It takes an unbelievably well-oiled machine to pump out engaging content, and even then, there will be glitches—deadline changes, project hiatuses, budget constraints, you name it.
Thankfully, Contently client Dell Technologies knows all about efficient machines. As one of the biggest technology companies out there—and as an organization that produces a staggering amount of impressive content—we thought we’d pick their brains. What does it take to keep their content apparatus humming along smoothly?
We chatted with Jesse Steinbach, executive editor of Perspectives, Dell Technologies’ thought leadership destination, to learn more about their content creation process. Here’s what he had to share.
Could you give us a quick rundown of your background in content marketing?
Jesse: Before entering the content marketing world, I was the digital managing editor at OUT magazine and the special projects editor at Logo TV. Some of my personal writing has been published by MTV, Salon, Interview, The Advocate, Blackbook, and Newest York, among other outlets. Today, I work as the executive editor of Perspectives, where we spotlight how Dell’s technology and innovation fuels human progress.
What does content marketing mean to you?
Jesse: In short, I would say good content marketing consists of good writing, consistent editing, and a thoughtful approach to branding and planning.
Any content marketing I can get behind is, first and foremost, good content. It leads with strong storytelling before any kind of branding or company objective; it’s smart, thoroughly researched, and well-presented. In the case of Perspectives’ content, it must show how technology and innovation are fueling human progress, without agenda.
How do you plan out the editorial calendar for a large organization with such ambitious content goals?
Jesse: We have specific company goals that we aim to hit each and every month while also honoring corporate observances and trends. We utilize a cross-organization calendar tool in addition to an intake form that other teams can complete if they’re interested in publishing on Perspectives.
Staying nimble and agile is the key to prescient storytelling.
We tag all of our content according to subject matter, category, etc. so that we can monitor cadence and coverage and adjust as needed. Though we have firm deadlines for certain articles, we make sure we work in six-week sprints with room to adjust ad-hoc—staying nimble and agile is the key to prescient storytelling.
How do you decide on which content format to use?
Jesse: We primarily publish articles, infographics, and podcasts, as well as our annual print magazine, Realize. This is mostly dictated by what visuals a story demands, as well as its timeline.
When considering content that will be utilized by multiple teams or departments, we prioritize the audience and Dell placement. We’re an external-facing publication with a vendor-neutral, lightly branded approach to all of our stories.
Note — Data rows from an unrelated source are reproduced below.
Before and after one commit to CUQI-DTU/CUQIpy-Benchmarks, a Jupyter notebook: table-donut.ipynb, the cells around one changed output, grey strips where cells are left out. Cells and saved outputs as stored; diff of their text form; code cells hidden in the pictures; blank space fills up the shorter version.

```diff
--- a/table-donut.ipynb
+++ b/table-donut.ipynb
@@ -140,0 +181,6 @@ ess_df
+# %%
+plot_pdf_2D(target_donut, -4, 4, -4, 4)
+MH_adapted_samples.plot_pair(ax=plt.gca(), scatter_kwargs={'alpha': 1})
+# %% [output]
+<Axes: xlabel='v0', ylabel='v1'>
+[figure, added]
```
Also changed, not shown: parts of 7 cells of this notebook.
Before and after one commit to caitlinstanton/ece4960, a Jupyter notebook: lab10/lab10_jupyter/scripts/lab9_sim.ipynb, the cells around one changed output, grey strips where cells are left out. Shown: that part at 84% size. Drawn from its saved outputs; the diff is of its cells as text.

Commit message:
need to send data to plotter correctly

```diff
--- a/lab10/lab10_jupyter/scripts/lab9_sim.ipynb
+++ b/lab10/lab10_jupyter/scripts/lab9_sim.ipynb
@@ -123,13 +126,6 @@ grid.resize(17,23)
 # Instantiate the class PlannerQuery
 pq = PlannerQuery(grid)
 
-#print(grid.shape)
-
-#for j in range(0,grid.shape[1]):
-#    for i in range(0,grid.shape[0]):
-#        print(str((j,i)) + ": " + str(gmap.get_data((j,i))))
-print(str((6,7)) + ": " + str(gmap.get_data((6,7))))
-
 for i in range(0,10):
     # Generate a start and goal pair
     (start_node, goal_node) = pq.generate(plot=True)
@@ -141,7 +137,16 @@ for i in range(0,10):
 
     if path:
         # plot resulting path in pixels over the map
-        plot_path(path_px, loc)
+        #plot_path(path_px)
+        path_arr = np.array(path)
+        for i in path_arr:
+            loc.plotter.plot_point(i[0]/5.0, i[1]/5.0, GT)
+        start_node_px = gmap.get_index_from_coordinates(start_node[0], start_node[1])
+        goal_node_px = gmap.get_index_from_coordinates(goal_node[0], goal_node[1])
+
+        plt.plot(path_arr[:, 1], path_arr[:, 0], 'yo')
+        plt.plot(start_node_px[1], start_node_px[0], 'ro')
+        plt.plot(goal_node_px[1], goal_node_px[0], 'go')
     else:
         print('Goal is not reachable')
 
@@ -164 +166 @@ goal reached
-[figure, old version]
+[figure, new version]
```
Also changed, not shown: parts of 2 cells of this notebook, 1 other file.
We’re not a place to drive sales—though we find creative, tasteful ways to push readers down the funnel.
What are your main points of advice regarding audience targeting and analytics?
Jesse: An audience needs to be specific, and you have to be willing to take risks—and do some A/B testing—to reach them effectively. And with any organization, though especially large ones, it’s important to get buy-in across teams.
Regarding analytics, at Dell, we pay close attention to engagement and return visitors. We want to build a loyal reader base and have them actually spend time on our site, learning and sharing.
What content marketing blogs/newsletters do you read?
Jesse: I think the best updates come from your competition and other editorial sites that you admire. This material lets you learn from what other people are doing (and contemplate how you can do it better), and it also keeps your vision broad by staying in lockstep with what’s happening beyond content marketing.
Be sure to check out Dell Perspectives‘ stories about innovation and human progress. While you’re at it, subscribe to Contently’s blogs, The Content Strategist and The Freelance Creative, and give us a follow on LinkedIn and Twitter.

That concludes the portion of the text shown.